■ Task brief: Below are the records; reproduce all of them exactly but without any images.

■ Exercise inputs:
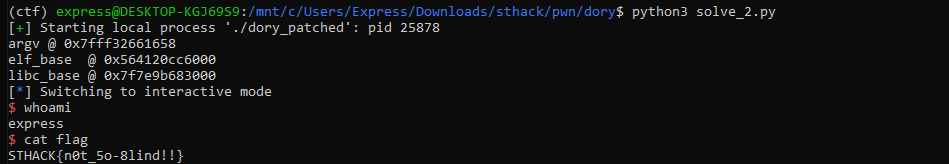
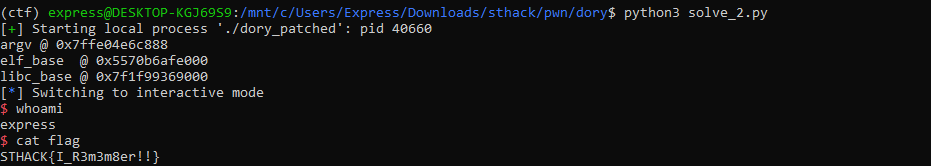
fix ortho and image

Changed region(s): [[0.0, 0.0305, 0.841, 0.7012], [0.0, 0.7317, 0.218, 1.0]]

diff --git a/2024/sthack/pwn/dory/wu_fr.md b/2024/sthack/pwn/dory/wu_fr.md
@@ -5,7 +5,7 @@ Catégorie : `pwn`
 
 Difficulté : `hard`
 
-Nombre de résolutions : 1
+Nombre de résolutions : `1`
 
 > Dory voyage parmi les étoiles de mer, tout ce dont elle se rappelle, son nom... Aidez là à retrouver sa coquille...<br>
 > `nc seastars.boisson.homeip.net 40011`.
@@ -55,7 +55,7 @@ Le bug est bien évidemment une simple format string, mais pas vraiment si simpl
 
 Vous l'avez remarquer, l'appel à la fonction `printf` affiche le contenu de `argv[0]`. Cela fait de cet appel une bonne cible pour avoir une primitive de lecture, en modifiant la valeur de `argv[0]` on peut lire où l'on souhaite.
 
-Sachant que l'on n'a pas de leak de la stack, cela signifie que nous devrons nous localiser sur la stack, et c'est probablement la partie la plus dûre du challenge. Pour cela deux solutions s'offre à nous.
+Sachant que l'on n'a pas de leak de la stack, cela signifie que nous devrons nous localiser sur la stack, et c'est probablement la partie la plus dure du challenge. Pour cela deux solutions s'offre à nous.
 
 ### Réécriture du LSB de l'argv
 
@@ -71,9 +71,9 @@ Heureusement pour nous, `argv` est situé plus loin sur la stack ce qui fait que
 
 [![argv_index.png](./assets/argv_index.png)](./assets/argv_index.png)
 
-Pourquoi l'index 5 ? Parce que la fonction `fprintf` utilise déjà deux arguments (**RDI**: stream, **RSI**: format), donc les arguments qui suivent seront dans **RDX**, **RCX**, **R8**, **R9** puis sur la stack. Et comme on peut le constater sur l'image au-dessus, `argv` est référence sur le haut de la stack au premier index.
+Pourquoi l'index 5 ? Parce que la fonction `fprintf` utilise déjà deux arguments (**RDI**: stream, **RSI**: format), donc les arguments qui suivent seront dans **RDX**, **RCX**, **R8**, **R9** puis sur la stack. Et comme on peut le constater sur l'image au-dessus, `argv` est référencé sur le haut de la stack au premier index.
 
-Maintenant il faut que l'on puisse réécire avec certitude la valeur de `argv[0]` avec une adresse fixe. Pour cela nous allons utilisé une fonctionnalité de la famille de `printf`, l'indicateur de largeur de champs ou *width* en anglais.
+Maintenant il faut que l'on puisse réécrire avec certitude la valeur de `argv[0]` avec une adresse fixe. Pour cela nous allons utiliser une fonctionnalité de la famille de `printf`, l'indicateur de largeur de champs `*` ou *width* en anglais.
 
 Passons à l'exploitation, cette simple charge utile `%*5$c%5$hn` a pour objectif de récupérer la valeur à l'index 5, ici `argv`, puis d'écrire autant d'espaces pour ensuite réécrire les deux octets de poids faible de `argv[0]`. Cela nous permet de leak l'adresse de `argv` à coup sûr à chaque fois.
 
@@ -81,7 +81,7 @@ Prenons un exemple pour mieux visualiser ce qui se trame derrière ce trick. Voi
 
 [![argv_overwrite_example_before.png](./assets/argv_overwrite_example_before.png)](./assets/argv_overwrite_example_before.png)
 
-A l'index 5 on a l'`argv` comme avant, et à l'index 11 la valeur `0x1337` qui dans notre cas réél serait l'adresse de `argv`. Il va donc d'abord y avoir 0x1337 espaces d'écrit avant que `%5$hn` écrive à l'index 5 (`argv`) ce nombre :
+A l'index 5 on a l'`argv` comme avant, et à l'index 11 la valeur `0x1337` qui dans notre cas réel serait l'adresse de `argv`. Il va donc d'abord y avoir 0x1337 espaces d'écrits avant que `%5$hn` écrive à l'index 5 (`argv`) ce nombre :
 
 [![argv_overwrite_example_after.png](./assets/argv_overwrite_example_after.png)](./assets/argv_overwrite_example_after.png)
 
@@ -140,7 +140,7 @@ LABEL (width_asterics):
 
 Avant de pouvoir lire à une adresse arbitraire, il nous faut d'abord construire notre primitive d'écriture pour forger un faux `argv` sur la stack. Etant donné que l'on est limité en taille, pour écrire des adresses hors stack il nous faudra plusieurs écritures (on peut passer encore par le trick avec l'`*` mais ce n'est pas primordial).
 
-Notre objectif sera de modifié les deux octets de poids faible de `argv` pour pointer vers l'adresse de notre pointeur sur la stack, ensuite on pourra restaurer `argv` à l'état initial.
+Notre objectif sera de modifier les deux octets de poids faible de `argv` pour pointer vers l'adresse de notre pointeur sur la stack, ensuite on pourra restaurer `argv` à l'état initial.
 
 Pour ce faire, cette fonction dans l'exploit nous permet d'écriture 2 octets par 2 octets un entier 64-bits à une adresse arbitraire :
 
@@ -157,7 +157,7 @@ def write(self, addr: int, value: int):
     self.io.clean()
 ```
 
-Une autre fonction utile pour écrire des valeurs qui ne rentre pas à cause de la limite de l'entrée, et qui utilise le trick avec l'`*`. La valeur est stocké à une adresse (ici l'adresse qu'on pourra accèder à l'index 21), puis écrite à une adresse arbitraire :
+Une autre fonction utile pour écrire des valeurs qui ne rentre pas à cause de la limite de l'entrée, et qui utilise le trick avec l'`*`. La valeur est stockée à une adresse (ici l'adresse qu'on pourra accéder à l'index 21), puis écrite à une adresse arbitraire :
 
 ```py
 def write_one(self, addr: int, value: int):
@@ -197,7 +197,7 @@ Afin d'obtenir un shell nous avons plusieurs choix, on peut passer par un one ga
 
 ### one_gadget
 
-Avec l'outil [`one_gadget`](https://github.com/david942j/one_gadget) on peut récupèrer la liste des candidats pour un one gadget :
+Avec l'outil [`one_gadget`](https://github.com/david942j/one_gadget) on peut récupérer la liste des candidats pour un one gadget :
 
 ```c
 0x4d8cc posix_spawn(rsp+0xc, "/bin/sh", 0, rbx, rsp+0x50, environ)
@@ -259,10 +259,10 @@ io.send(f"%5$lln".encode())
 io.io.sendline(b"%*15$c%13$n%*16$c%14$hn")
 ```
 
-Vous pouvez retrouver les exploits complets [ici](https://github.com/expressitoo/ctf-wu/blob/main/2024/sthack/pwn/dory/), le premier nécessite deux bruteforces de 4-bits (un succès de 1/10 pendant les tests), dans le cadre du CTF le plus rapide ne veut pas dire le plus stable. Tandis que le deuxième nécessite seulement un bruteforce de 4-bits pour les 32-bits de l'argv qui doivent être inférieur à un `INT_MAX` (un succès de 1/3 pendant les tests).
+Vous pouvez retrouver les exploits complets [ici](https://github.com/expressitoo/ctf-wu/blob/main/2024/sthack/pwn/dory/), le premier nécessite de bruteforcer 4 bits à deux reprises (un succès de 1/10 pendant les tests), dans le cadre du CTF le plus rapide ne veut pas dire le plus stable. Tandis que le deuxième nécessite seulement de bruteforcer 4-bits pour les 32-bits de l'argv qui doivent être inférieur à un `INT_MAX` (un succès de 1/3 pendant les tests).
 
 Enfin voici le résultat après exécution du script :
 
 [![flag.png](./assets/flag.png)](./assets/flag.png)
 
-Flag : `STHACK{n0t_5o-8lind!!}`
+Flag : `STHACK{I_R3m3m8er!!}`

■ Exercise solution:
fix ortho and image

Changed region(s): [[0.0, 0.0305, 0.841, 0.7012], [0.0, 0.7317, 0.218, 1.0]]

diff --git a/2024/sthack/pwn/dory/wu_fr.md b/2024/sthack/pwn/dory/wu_fr.md
@@ -5,7 +5,7 @@ Catégorie : `pwn`
 
 Difficulté : `hard`
 
-Nombre de résolutions : 1
+Nombre de résolutions : `1`
 
 > Dory voyage parmi les étoiles de mer, tout ce dont elle se rappelle, son nom... Aidez là à retrouver sa coquille...<br>
 > `nc seastars.boisson.homeip.net 40011`.
@@ -55,7 +55,7 @@ Le bug est bien évidemment une simple format string, mais pas vraiment si simpl
 
 Vous l'avez remarquer, l'appel à la fonction `printf` affiche le contenu de `argv[0]`. Cela fait de cet appel une bonne cible pour avoir une primitive de lecture, en modifiant la valeur de `argv[0]` on peut lire où l'on souhaite.
 
-Sachant que l'on n'a pas de leak de la stack, cela signifie que nous devrons nous localiser sur la stack, et c'est probablement la partie la plus dûre du challenge. Pour cela deux solutions s'offre à nous.
+Sachant que l'on n'a pas de leak de la stack, cela signifie que nous devrons nous localiser sur la stack, et c'est probablement la partie la plus dure du challenge. Pour cela deux solutions s'offre à nous.
 
 ### Réécriture du LSB de l'argv
 
@@ -71,9 +71,9 @@ Heureusement pour nous, `argv` est situé plus loin sur la stack ce qui fait que
 
 [![argv_index.png](./assets/argv_index.png)](./assets/argv_index.png)
 
-Pourquoi l'index 5 ? Parce que la fonction `fprintf` utilise déjà deux arguments (**RDI**: stream, **RSI**: format), donc les arguments qui suivent seront dans **RDX**, **RCX**, **R8**, **R9** puis sur la stack. Et comme on peut le constater sur l'image au-dessus, `argv` est référence sur le haut de la stack au premier index.
+Pourquoi l'index 5 ? Parce que la fonction `fprintf` utilise déjà deux arguments (**RDI**: stream, **RSI**: format), donc les arguments qui suivent seront dans **RDX**, **RCX**, **R8**, **R9** puis sur la stack. Et comme on peut le constater sur l'image au-dessus, `argv` est référencé sur le haut de la stack au premier index.
 
-Maintenant il faut que l'on puisse réécire avec certitude la valeur de `argv[0]` avec une adresse fixe. Pour cela nous allons utilisé une fonctionnalité de la famille de `printf`, l'indicateur de largeur de champs ou *width* en anglais.
+Maintenant il faut que l'on puisse réécrire avec certitude la valeur de `argv[0]` avec une adresse fixe. Pour cela nous allons utiliser une fonctionnalité de la famille de `printf`, l'indicateur de largeur de champs `*` ou *width* en anglais.
 
 Passons à l'exploitation, cette simple charge utile `%*5$c%5$hn` a pour objectif de récupérer la valeur à l'index 5, ici `argv`, puis d'écrire autant d'espaces pour ensuite réécrire les deux octets de poids faible de `argv[0]`. Cela nous permet de leak l'adresse de `argv` à coup sûr à chaque fois.
 
@@ -81,7 +81,7 @@ Prenons un exemple pour mieux visualiser ce qui se trame derrière ce trick. Voi
 
 [![argv_overwrite_example_before.png](./assets/argv_overwrite_example_before.png)](./assets/argv_overwrite_example_before.png)
 
-A l'index 5 on a l'`argv` comme avant, et à l'index 11 la valeur `0x1337` qui dans notre cas réél serait l'adresse de `argv`. Il va donc d'abord y avoir 0x1337 espaces d'écrit avant que `%5$hn` écrive à l'index 5 (`argv`) ce nombre :
+A l'index 5 on a l'`argv` comme avant, et à l'index 11 la valeur `0x1337` qui dans notre cas réel serait l'adresse de `argv`. Il va donc d'abord y avoir 0x1337 espaces d'écrits avant que `%5$hn` écrive à l'index 5 (`argv`) ce nombre :
 
 [![argv_overwrite_example_after.png](./assets/argv_overwrite_example_after.png)](./assets/argv_overwrite_example_after.png)
 
@@ -140,7 +140,7 @@ LABEL (width_asterics):
 
 Avant de pouvoir lire à une adresse arbitraire, il nous faut d'abord construire notre primitive d'écriture pour forger un faux `argv` sur la stack. Etant donné que l'on est limité en taille, pour écrire des adresses hors stack il nous faudra plusieurs écritures (on peut passer encore par le trick avec l'`*` mais ce n'est pas primordial).
 
-Notre objectif sera de modifié les deux octets de poids faible de `argv` pour pointer vers l'adresse de notre pointeur sur la stack, ensuite on pourra restaurer `argv` à l'état initial.
+Notre objectif sera de modifier les deux octets de poids faible de `argv` pour pointer vers l'adresse de notre pointeur sur la stack, ensuite on pourra restaurer `argv` à l'état initial.
 
 Pour ce faire, cette fonction dans l'exploit nous permet d'écriture 2 octets par 2 octets un entier 64-bits à une adresse arbitraire :
 
@@ -157,7 +157,7 @@ def write(self, addr: int, value: int):
     self.io.clean()
 ```
 
-Une autre fonction utile pour écrire des valeurs qui ne rentre pas à cause de la limite de l'entrée, et qui utilise le trick avec l'`*`. La valeur est stocké à une adresse (ici l'adresse qu'on pourra accèder à l'index 21), puis écrite à une adresse arbitraire :
+Une autre fonction utile pour écrire des valeurs qui ne rentre pas à cause de la limite de l'entrée, et qui utilise le trick avec l'`*`. La valeur est stockée à une adresse (ici l'adresse qu'on pourra accéder à l'index 21), puis écrite à une adresse arbitraire :
 
 ```py
 def write_one(self, addr: int, value: int):
@@ -197,7 +197,7 @@ Afin d'obtenir un shell nous avons plusieurs choix, on peut passer par un one ga
 
 ### one_gadget
 
-Avec l'outil [`one_gadget`](https://github.com/david942j/one_gadget) on peut récupèrer la liste des candidats pour un one gadget :
+Avec l'outil [`one_gadget`](https://github.com/david942j/one_gadget) on peut récupérer la liste des candidats pour un one gadget :
 
 ```c
 0x4d8cc posix_spawn(rsp+0xc, "/bin/sh", 0, rbx, rsp+0x50, environ)
@@ -259,10 +259,10 @@ io.send(f"%5$lln".encode())
 io.io.sendline(b"%*15$c%13$n%*16$c%14$hn")
 ```
 
-Vous pouvez retrouver les exploits complets [ici](https://github.com/expressitoo/ctf-wu/blob/main/2024/sthack/pwn/dory/), le premier nécessite deux bruteforces de 4-bits (un succès de 1/10 pendant les tests), dans le cadre du CTF le plus rapide ne veut pas dire le plus stable. Tandis que le deuxième nécessite seulement un bruteforce de 4-bits pour les 32-bits de l'argv qui doivent être inférieur à un `INT_MAX` (un succès de 1/3 pendant les tests).
+Vous pouvez retrouver les exploits complets [ici](https://github.com/expressitoo/ctf-wu/blob/main/2024/sthack/pwn/dory/), le premier nécessite de bruteforcer 4 bits à deux reprises (un succès de 1/10 pendant les tests), dans le cadre du CTF le plus rapide ne veut pas dire le plus stable. Tandis que le deuxième nécessite seulement de bruteforcer 4-bits pour les 32-bits de l'argv qui doivent être inférieur à un `INT_MAX` (un succès de 1/3 pendant les tests).
 
 Enfin voici le résultat après exécution du script :
 
 [![flag.png](./assets/flag.png)](./assets/flag.png)
 
-Flag : `STHACK{n0t_5o-8lind!!}`
+Flag : `STHACK{I_R3m3m8er!!}`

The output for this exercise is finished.